News-in-Brief – March 2012

President’s Budget Proposes Growth in Education Spending

Kicking off the budget process for federal Fiscal Year 2013 (FY 2013; School Year 2013-14), the president has released his budget proposal. Despite the calls to cut spending, the budget includes a $1.7 billion, or 2.5 percent, increase for education. The Administration states an investment in education is necessary as a proven strategy to increase jobs and boost the country’s economic growth and global competitiveness. The president’s emphasis on education is welcomed. However, some of the details may cause concern.

The proposed budget would freeze funding for the foundational elementary and secondary programs, including Title I compensatory education and the IDEA Part B state grants and the Part C program for infants and toddlers with disabilities. The IDEA preschool program receives a $20 million increase in the president’s proposal. Also frozen in the budget are career and technical education, literacy programs, teacher quality grants, and School Improvement grants to turn around struggling schools.

For higher education, the Administration proposes an increase in Pell Grants, bringing the maximum award to $5,635. Again, however, a number of programs would be level funded that are critical to help students afford postsecondary education.

While the budget proposes freezes in these programs, the proposal includes increases for several Administration favorites such as Promise Neighborhoods and Race to the Top. A few new programs are created in the budget: training and professional development for teachers of science, technology, and mathematics; Race to the Top College Affordability and Completion fund; and, the First in the World (FITW) competitive program that would incorporate current funding for Transition Programs for Students with Intellectual Disabilities into Higher Education. FITW funds also could be used to support projects that enhance access and completion of higher education for students with disabilities.
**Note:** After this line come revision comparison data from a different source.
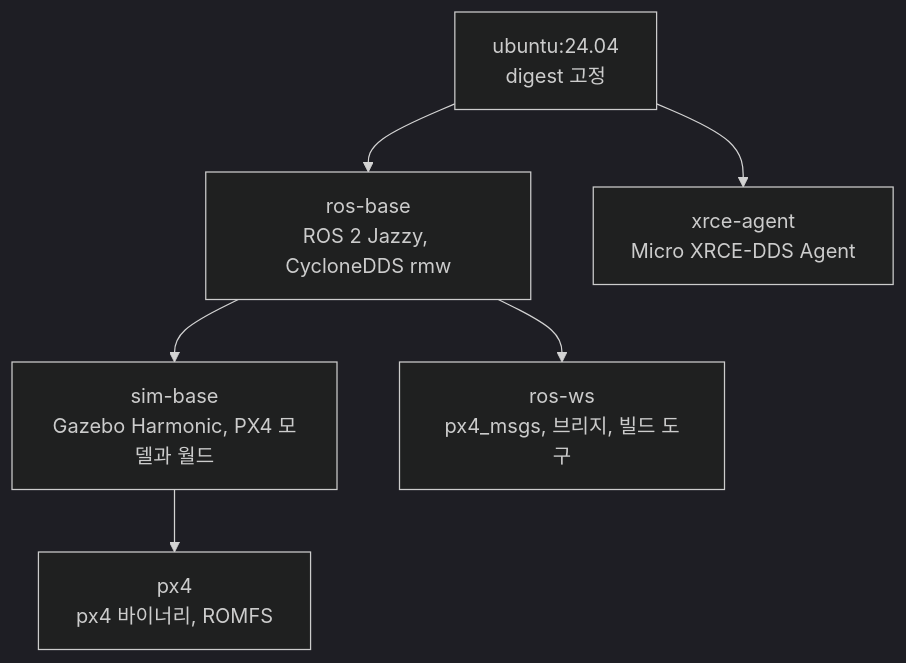
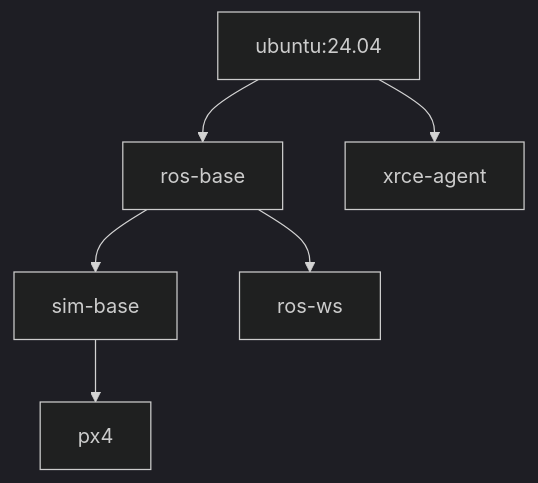
Before and after one commit to danielhongwoo/idsim: the eighth of 8 diagrams in docs/architecture.md, drawn with Mermaid (dark theme). The commit also changed other lines of this file and 1 other file, not shown here.

First line of the commit message:
architecture.md의 모든 그림을 더 작은 기준으로 다시 나눔

````diff
--- a/docs/architecture.md
+++ b/docs/architecture.md
@@ -402,15 +386,15 @@
 ```mermaid
 flowchart TB
-  UB["ubuntu:24.04<br/>digest 고정"]
-  RB["ros-base<br/>ROS 2 Jazzy, CycloneDDS rmw"]
-  SB["sim-base<br/>Gazebo Harmonic, PX4 모델과 월드"]
-  PXI["px4<br/>px4 바이너리, ROMFS"]
-  WS["ros-ws<br/>px4_msgs, 브리지, 빌드 도구"]
-  XA["xrce-agent<br/>Micro XRCE-DDS Agent"]
+  UB["ubuntu:24.04"]
+  RB["ros-base"]
+  SB["sim-base"]
+  PXI["px4"]
+  WS["ros-ws"]
+  XA["xrce-agent"]
 
   UB --> RB
   RB --> SB
   SB --> PXI
   RB --> WS
   UB --> XA
 ```
````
The Administration’s budget proposal consolidates 38 programs under the Elementary and Secondary Education Act (ESEA, currently known as No Child Left Behind) into nine flexible funding streams. This proposal first surfaced with the Department of Education’s Blueprint for the reauthorization of the ESEA. While reconfiguring programs in this way ultimately will be decided through the reauthorization process, the consolidations could be problematic if the end result is the elimination of essential functions such as improving teacher preparation, family engagement, or providing K-12 students with sufficient specialized instructional support personnel.

Congress decides whether to accept some, all, or none of the president’s proposal. The next step is for the House and Senate budget committees to produce their versions of an FY 2013 budget. What is important is the bottom line amount the appropriations, or spending, committees will be given to fund federal programs. The appropriations committees are charged with deciding whether programs are funded and at what levels. Most likely, this process will continue into a lame duck session of Congress in December after the fall elections.
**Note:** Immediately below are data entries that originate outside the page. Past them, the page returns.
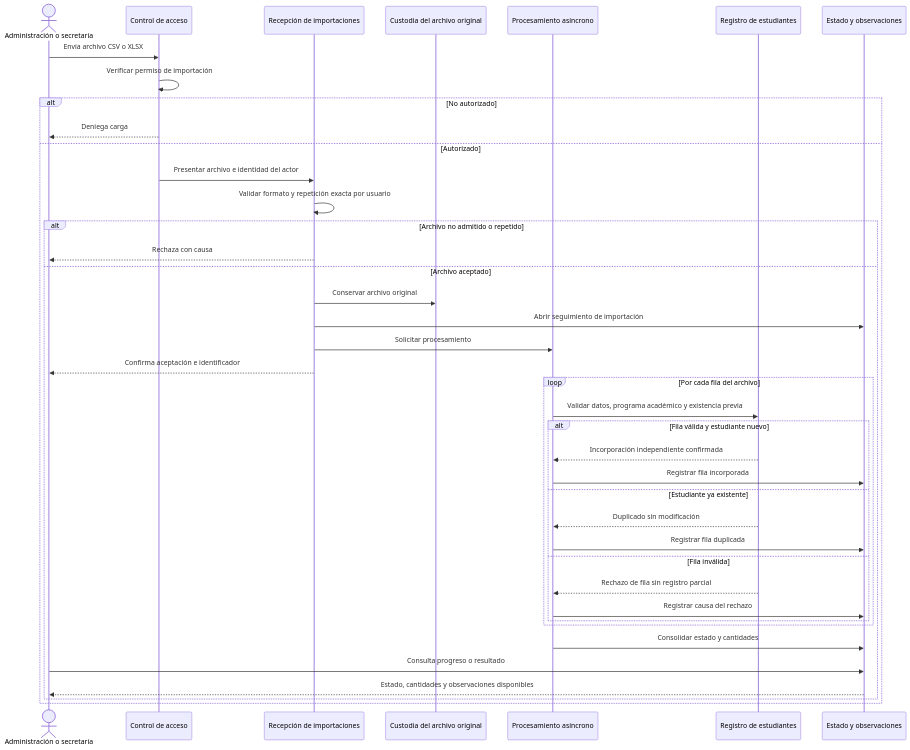
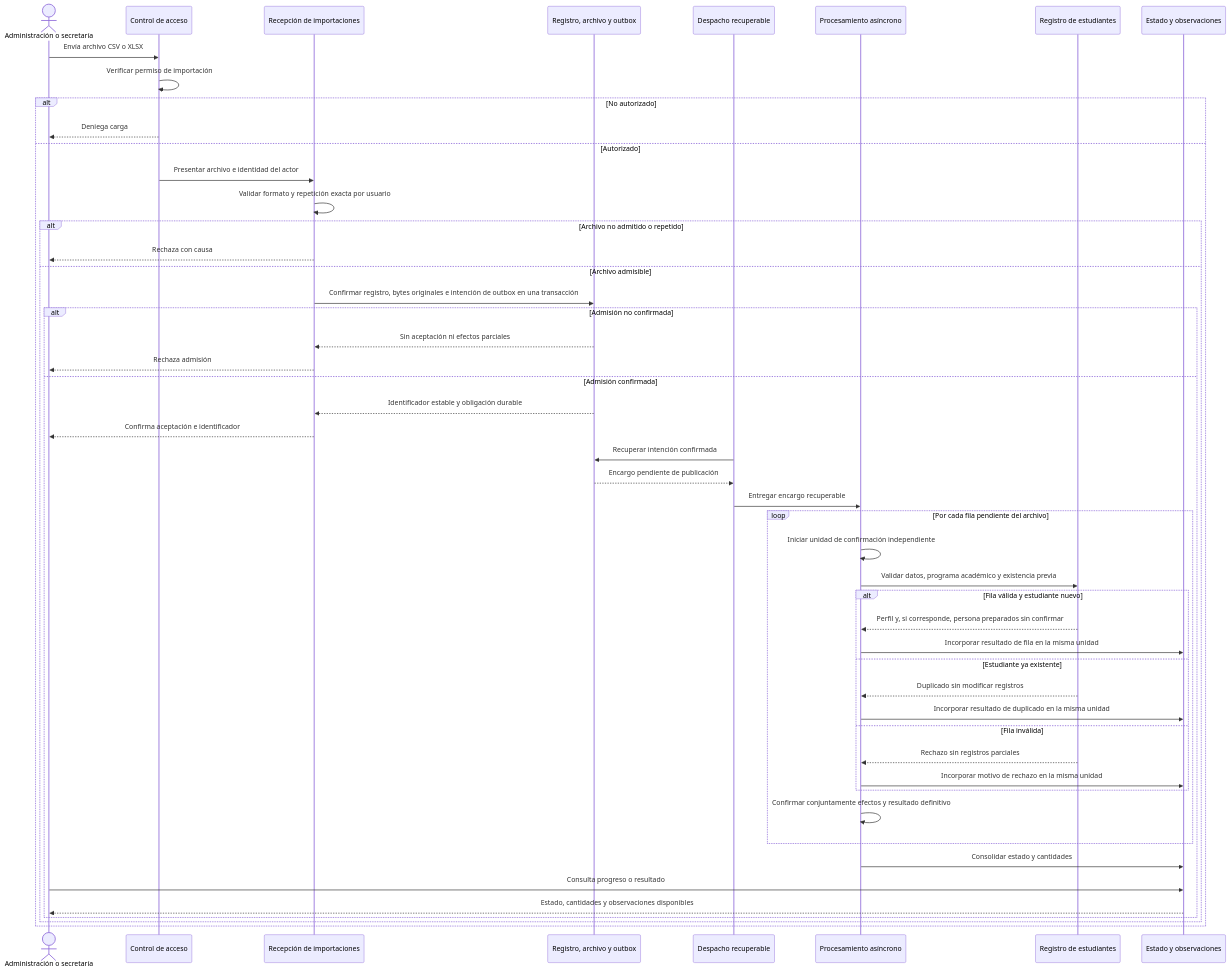
One commit to EderPanta18/academic-management-api changed the fifth of 7 diagrams in docs/04-analysis/04-interaction-sequences.md. Above: the diagram before and after it, drawn with Mermaid. The commit also changed other lines of this file and 20 other files, not shown here.

Commit message:
docs: consolidate functional and architectural specifications

````diff
--- a/docs/04-analysis/04-interaction-sequences.md
+++ b/docs/04-analysis/04-interaction-sequences.md
@@ -157,43 +157,53 @@
 ```mermaid
 sequenceDiagram
     actor Operador as Administración o secretaría
     participant Acceso as Control de acceso
     participant Recepcion as Recepción de importaciones
-    participant Archivo as Custodia del archivo original
+    participant Persistencia as Registro, archivo y outbox
+    participant Despacho as Despacho recuperable
     participant Proceso as Procesamiento asíncrono
     participant Estudiantes as Registro de estudiantes
     participant Seguimiento as Estado y observaciones
 
     Operador->>Acceso: Envía archivo CSV o XLSX
     Acceso->>Acceso: Verificar permiso de importación
     alt No autorizado
         Acceso-->>Operador: Deniega carga
     else Autorizado
         Acceso->>Recepcion: Presentar archivo e identidad del actor
         Recepcion->>Recepcion: Validar formato y repetición exacta por usuario
         alt Archivo no admitido o repetido
             Recepcion-->>Operador: Rechaza con causa
-        else Archivo aceptado
-            Recepcion->>Archivo: Conservar archivo original
-            Recepcion->>Seguimiento: Abrir seguimiento de importación
-            Recepcion->>Proceso: Solicitar procesamiento
-            Recepcion-->>Operador: Confirma aceptación e identificador
-            loop Por cada fila del archivo
-                Proceso->>Estudiantes: Validar datos, programa académico y existencia previa
-                alt Fila válida y estudiante nuevo
-                    Estudiantes-->>Proceso: Incorporación independiente confirmada
-                    Proceso->>Seguimiento: Registrar fila incorporada
-                else Estudiante ya existente
-                    Estudiantes-->>Proceso: Duplicado sin modificación
-                    Proceso->>Seguimiento: Registrar fila duplicada
-                else Fila inválida
-                    Estudiantes-->>Proceso: Rechazo de fila sin registro parcial
-                    Proceso->>Seguimiento: Registrar causa del rechazo
+        else Archivo admisible
+            Recepcion->>Persistencia: Confirmar registro, bytes originales e intención de outbox en una transacción
+            alt Admisión no confirmada
+                Persistencia-->>Recepcion: Sin aceptación ni efectos parciales
+                Recepcion-->>Operador: Rechaza admisión
+            else Admisión confirmada
+                Persistencia-->>Recepcion: Identificador estable y obligación durable
+                Recepcion-->>Operador: Confirma aceptación e identificador
+                Despacho->>Persistencia: Recuperar intención confirmada
+                Persistencia-->>Despacho: Encargo pendiente de publicación
+                Despacho->>Proceso: Entregar encargo recuperable
+                loop Por cada fila pendiente del archivo
+                    Proceso->>Proceso: Iniciar unidad de confirmación independiente
+                    Proceso->>Estudiantes: Validar datos, programa académico y existencia previa
+                    alt Fila válida y estudiante nuevo
+                        Estudiantes-->>Proceso: Perfil y, si corresponde, persona preparados sin confirmar
+                        Proceso->>Seguimiento: Incorporar resultado de fila en la misma unidad
+                    else Estudiante ya existente
+                        Estudiantes-->>Proceso: Duplicado sin modificar registros
+                        Proceso->>Seguimiento: Incorporar resultado de duplicado en la misma unidad
+                    else Fila inválida
+                        Estudiantes-->>Proceso: Rechazo sin registros parciales
+                        Proceso->>Seguimiento: Incorporar motivo de rechazo en la misma unidad
+                    end
+                    Proceso->>Proceso: Confirmar conjuntamente efectos y resultado definitivo
                 end
+                Proceso->>Seguimiento: Consolidar estado y cantidades
+                Operador->>Seguimiento: Consulta progreso o resultado
+                Seguimiento-->>Operador: Estado, cantidades y observaciones disponibles
             end
-            Proceso->>Seguimiento: Consolidar estado y cantidades
-            Operador->>Seguimiento: Consulta progreso o resultado
-            Seguimiento-->>Operador: Estado, cantidades y observaciones disponibles
         end
     end
 ```
````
Committee Passes ESEA Bills, But No End in Sight

There is still no end in sight for the reauthorization of the Elementary and Secondary Education Act (ESEA, currently known as No Child Left Behind), which should have been concluded in 2007. In late February, Congress took another baby step forward with the passage of two bills in the House Committee on Education and the Workforce. The bills, drafted by Committee Chairman John Kline (R-MN), passed on a party-line vote of 23-16, with all Republicans voting for and all Democrats voting against. Democrats offered two amendments, both of which failed, that would have substituted their bills for the Republican versions.

Serious concerns were expressed by LDA and other disability organizations and through the Democratic substitute amendments over provisions that would relax accountability for achievement of all students. In addition, the cap of 1 percent is lifted on counting scores on alternate achievement assessments for students with significant cognitive disabilities, essentially allowing school districts to move an unlimited number of students with disabilities into the “alternate” category.

In addition, there are some serious funding changes. Elimination of maintenance of effort provisions is extremely troublesome, both for ESEA and for the possible precedent this might set when IDEA is considered for reauthorization. Another major concern is the change in the authorization, or “full funding,” level for ESEA. The bills cap federal education funding for ESEA programs at FY 2011 levels (School year 2011-12) with only increases for inflation allowed after 2014.

The Senate Committee on Health, Education, Labor and Pensions (HELP) passed a bipartisan ESEA bill in 2011. HELP Chairman Tom Harkin (D-IA) has stated he will not push to have a floor vote on the bill until the House produces a bipartisan bill. This makes for an even longer road to reauthorization, since House and Senate reauthorization bills must be passed on the floor of each chamber before the process can move forward. The possibility of finishing the reauthorization process this year seems slim. That said, we are proceeding to work on every phase of this process to ensure the best law possible is enacted.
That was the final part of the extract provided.